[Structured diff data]

^^^^

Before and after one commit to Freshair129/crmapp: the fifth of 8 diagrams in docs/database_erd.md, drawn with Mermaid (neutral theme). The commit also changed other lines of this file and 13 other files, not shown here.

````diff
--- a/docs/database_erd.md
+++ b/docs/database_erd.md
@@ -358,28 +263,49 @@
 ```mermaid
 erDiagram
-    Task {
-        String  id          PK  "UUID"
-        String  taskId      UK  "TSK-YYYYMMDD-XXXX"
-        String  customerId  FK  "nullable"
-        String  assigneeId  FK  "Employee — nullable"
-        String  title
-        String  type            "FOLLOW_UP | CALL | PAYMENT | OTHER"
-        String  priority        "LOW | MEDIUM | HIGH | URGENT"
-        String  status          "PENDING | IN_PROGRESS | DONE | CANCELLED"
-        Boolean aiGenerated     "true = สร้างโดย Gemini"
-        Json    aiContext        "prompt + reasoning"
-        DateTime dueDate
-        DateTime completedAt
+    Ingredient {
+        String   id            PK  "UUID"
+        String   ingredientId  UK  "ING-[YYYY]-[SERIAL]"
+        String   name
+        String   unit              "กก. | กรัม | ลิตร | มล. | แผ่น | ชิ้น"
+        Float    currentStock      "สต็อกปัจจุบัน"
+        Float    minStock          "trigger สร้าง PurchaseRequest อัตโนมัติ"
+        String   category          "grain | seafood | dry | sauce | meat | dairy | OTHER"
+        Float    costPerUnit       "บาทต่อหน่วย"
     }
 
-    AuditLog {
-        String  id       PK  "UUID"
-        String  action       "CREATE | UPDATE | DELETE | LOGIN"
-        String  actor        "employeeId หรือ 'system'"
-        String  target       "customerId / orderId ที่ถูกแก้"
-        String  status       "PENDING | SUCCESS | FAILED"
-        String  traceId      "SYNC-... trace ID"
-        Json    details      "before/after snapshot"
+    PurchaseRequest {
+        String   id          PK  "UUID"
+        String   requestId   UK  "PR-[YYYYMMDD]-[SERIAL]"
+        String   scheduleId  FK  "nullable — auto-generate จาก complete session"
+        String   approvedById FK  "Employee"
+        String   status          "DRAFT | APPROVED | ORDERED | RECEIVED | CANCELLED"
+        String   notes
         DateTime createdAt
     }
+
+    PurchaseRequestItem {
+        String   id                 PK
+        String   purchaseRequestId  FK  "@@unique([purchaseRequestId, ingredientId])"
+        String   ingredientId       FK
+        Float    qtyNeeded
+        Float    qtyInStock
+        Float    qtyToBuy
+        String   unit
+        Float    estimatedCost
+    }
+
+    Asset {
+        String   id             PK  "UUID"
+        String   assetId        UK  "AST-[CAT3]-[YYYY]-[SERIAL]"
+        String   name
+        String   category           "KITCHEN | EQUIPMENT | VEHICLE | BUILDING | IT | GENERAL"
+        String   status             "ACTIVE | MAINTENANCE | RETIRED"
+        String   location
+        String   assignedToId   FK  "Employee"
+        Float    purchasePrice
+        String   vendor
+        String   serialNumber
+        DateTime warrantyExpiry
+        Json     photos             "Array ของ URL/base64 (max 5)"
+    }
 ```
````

^^^^

*TASK INSTRUCTIONS*. All of the lines above need to be given again exactly.

*SOLVED EXERCISE*.
Before and after one commit to Freshair129/crmapp: the fifth of 8 diagrams in docs/database_erd.md, drawn with Mermaid (neutral theme). The commit also changed other lines of this file and 13 other files, not shown here.

````diff
--- a/docs/database_erd.md
+++ b/docs/database_erd.md
@@ -358,28 +263,49 @@
 ```mermaid
 erDiagram
-    Task {
-        String  id          PK  "UUID"
-        String  taskId      UK  "TSK-YYYYMMDD-XXXX"
-        String  customerId  FK  "nullable"
-        String  assigneeId  FK  "Employee — nullable"
-        String  title
-        String  type            "FOLLOW_UP | CALL | PAYMENT | OTHER"
-        String  priority        "LOW | MEDIUM | HIGH | URGENT"
-        String  status          "PENDING | IN_PROGRESS | DONE | CANCELLED"
-        Boolean aiGenerated     "true = สร้างโดย Gemini"
-        Json    aiContext        "prompt + reasoning"
-        DateTime dueDate
-        DateTime completedAt
+    Ingredient {
+        String   id            PK  "UUID"
+        String   ingredientId  UK  "ING-[YYYY]-[SERIAL]"
+        String   name
+        String   unit              "กก. | กรัม | ลิตร | มล. | แผ่น | ชิ้น"
+        Float    currentStock      "สต็อกปัจจุบัน"
+        Float    minStock          "trigger สร้าง PurchaseRequest อัตโนมัติ"
+        String   category          "grain | seafood | dry | sauce | meat | dairy | OTHER"
+        Float    costPerUnit       "บาทต่อหน่วย"
     }
 
-    AuditLog {
-        String  id       PK  "UUID"
-        String  action       "CREATE | UPDATE | DELETE | LOGIN"
-        String  actor        "employeeId หรือ 'system'"
-        String  target       "customerId / orderId ที่ถูกแก้"
-        String  status       "PENDING | SUCCESS | FAILED"
-        String  traceId      "SYNC-... trace ID"
-        Json    details      "before/after snapshot"
+    PurchaseRequest {
+        String   id          PK  "UUID"
+        String   requestId   UK  "PR-[YYYYMMDD]-[SERIAL]"
+        String   scheduleId  FK  "nullable — auto-generate จาก complete session"
+        String   approvedById FK  "Employee"
+        String   status          "DRAFT | APPROVED | ORDERED | RECEIVED | CANCELLED"
+        String   notes
         DateTime createdAt
     }
+
+    PurchaseRequestItem {
+        String   id                 PK
+        String   purchaseRequestId  FK  "@@unique([purchaseRequestId, ingredientId])"
+        String   ingredientId       FK
+        Float    qtyNeeded
+        Float    qtyInStock
+        Float    qtyToBuy
+        String   unit
+        Float    estimatedCost
+    }
+
+    Asset {
+        String   id             PK  "UUID"
+        String   assetId        UK  "AST-[CAT3]-[YYYY]-[SERIAL]"
+        String   name
+        String   category           "KITCHEN | EQUIPMENT | VEHICLE | BUILDING | IT | GENERAL"
+        String   status             "ACTIVE | MAINTENANCE | RETIRED"
+        String   location
+        String   assignedToId   FK  "Employee"
+        Float    purchasePrice
+        String   vendor
+        String   serialNumber
+        DateTime warrantyExpiry
+        Json     photos             "Array ของ URL/base64 (max 5)"
+    }
 ```
````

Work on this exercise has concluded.